We welcome the soon-to-be-implemented reduction in Rea Vaya fares for commuters travelling more than 25 km.
We were pleased to note that, as from this coming weekend, Rea Vaya fares will be reduced for people travelling more than 25 kms, as well as for single trip users. This follows the recent scrapping of [...]
Riding a bike is a strange thing to do: it’s not just a mode of transport; it’s an economic class you’re entering. And it is an initiation into being treated like you’re invisible, and like your rights are optional – when you’re not being physically threatened
Heavy traffic jams on the roads of Lagos, are one the biggest problems confronting residents. The Ministry of Transport have implemented some unique ways to battle traffic, and surprisingly are coming out on top.
With many cities acknowledging the drawbacks of automobiles, car free options are starting to be seriously considered. South Koreans recently went without their cars for a month. In Cape Town, this UCT project considered the implications of a car-free Cape Town, and there are the ongoing talks about making Long Street a pedestrianised road. But how about a city vision for no cars? Hamburg has an ambitious plan to achieve a car free city within the next 20 years.
The MyCiTi route from the City to Hout Bay will start on 15 February 2014.
This presentation from Lloyd Martin demonstrated an innovative approach to alternative personal transit operated on biofuel derived from algae.
A presentation by Frank Cummings outlining the interconnections between housing and accessible transport solutions in Cape Town.
Cycling in the City is a special Transport Month 2013 feature interviewing cyclists about their experiences as a cyclist in different communities and cities.
This infographic looks at the direct costs of driving on Gauteng’s toll roads and evaluates how the fees we pay compare to other countries around the world. As well as looking at a Rand cost per kilometre, we also calculate the proportion of our salaries that would be spent on toll fees for a daily 80km commute.
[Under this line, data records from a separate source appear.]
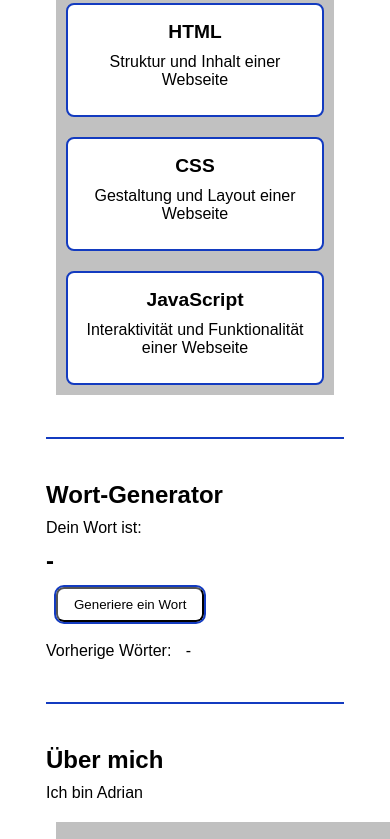
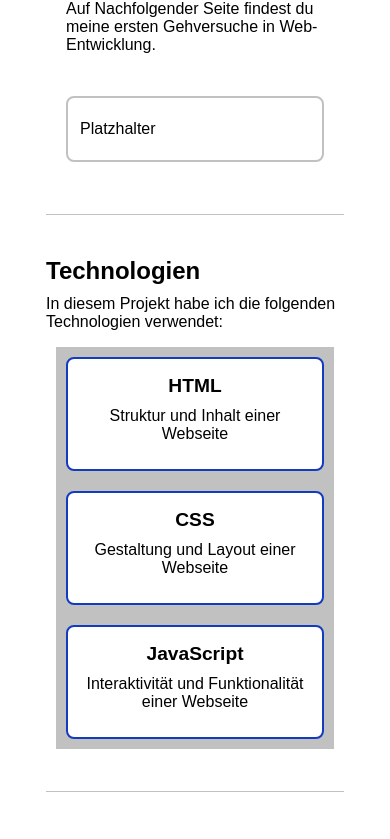
Before and after one commit to SiegAdrian/FirstProject, a plain HTML site: page index.html in a window 390 px wide. Shown: the part 364-1203 px from the top of the page. Drawn offline with Linux system fonts and the light colour scheme.

Commit message:
start responsive

```diff
--- a/index.html
+++ b/index.html
@@ -33,8 +33,20 @@
   <main class="site-main">
     <div class="container">
       <section id="start" class="section">
-        <h1 class="title">Mein erstes Projekt</h1>
-        <p>Auf Nachfolgender Seite findest du meine ersten Gehversuche in Web-Entwicklung.</p>
+        <div class="hero">
+          <div class="hero-text">
+            <h1>Mein erstes Projekt</h1>
+            <p>Auf Nachfolgender Seite findest du meine ersten Gehversuche in Web-Entwicklung.</p>
+          </div>
+          <div class="hero-card">
+            <p>Platzhalter</p>
+          </div>
+        </div>
+      </section>
+
+      <section id="technologie" class="section">
+        <h2>Technologien</h2>
+        <p>In diesem Projekt habe ich die folgenden Technologien verwendet:</p>
         <div class="cards">
           <div class="card">
             <h3>HTML</h3>
--- a/styles.css
+++ b/styles.css
@@ -47,7 +47,7 @@ body {
 }
 
 .container {
-    max-width: 800px;
+    max-width: 1600px;
     margin: 0 auto;
     padding: 0 16px;
 }
@@ -107,7 +107,7 @@ body {
 
 .section {
     padding: 32px 0;
-    border-bottom: 2px solid var(--primary-color);
+    border-bottom: 1px solid var(--quaternary-color);
 }
 
 .cards {
@@ -123,6 +123,37 @@ body {
     text-align: center;
     padding: 16px;
 }
+
+.hero {
+    display: grid;
+    gap: 12px;
+    margin-top: 12px;
+}
+
+.hero-card {
+    border: 2px solid var(--quaternary-color);
+    border-radius: 8px;
+    padding: 12px;
+}
+
+
+
+
+@media (min-width: 600px) {
+    .cards {
+        grid-template-columns: repeat(3, 1fr);
+        gap: 16px;
+    }
+
+    .hero {
+        grid-template-columns: 1.3fr 1fr;
+        align-items: start;
+    }
+
+}
+
+
+
 
 .button {
     color: var(--tertiary-color);
```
The combination of the October’s Transport Month and some very British headline news inspired Pamela Hellig to think about how much a city’s public transport system – and the invaluable mobility it provides – can contribute to or detract from the empowerment of women around the world.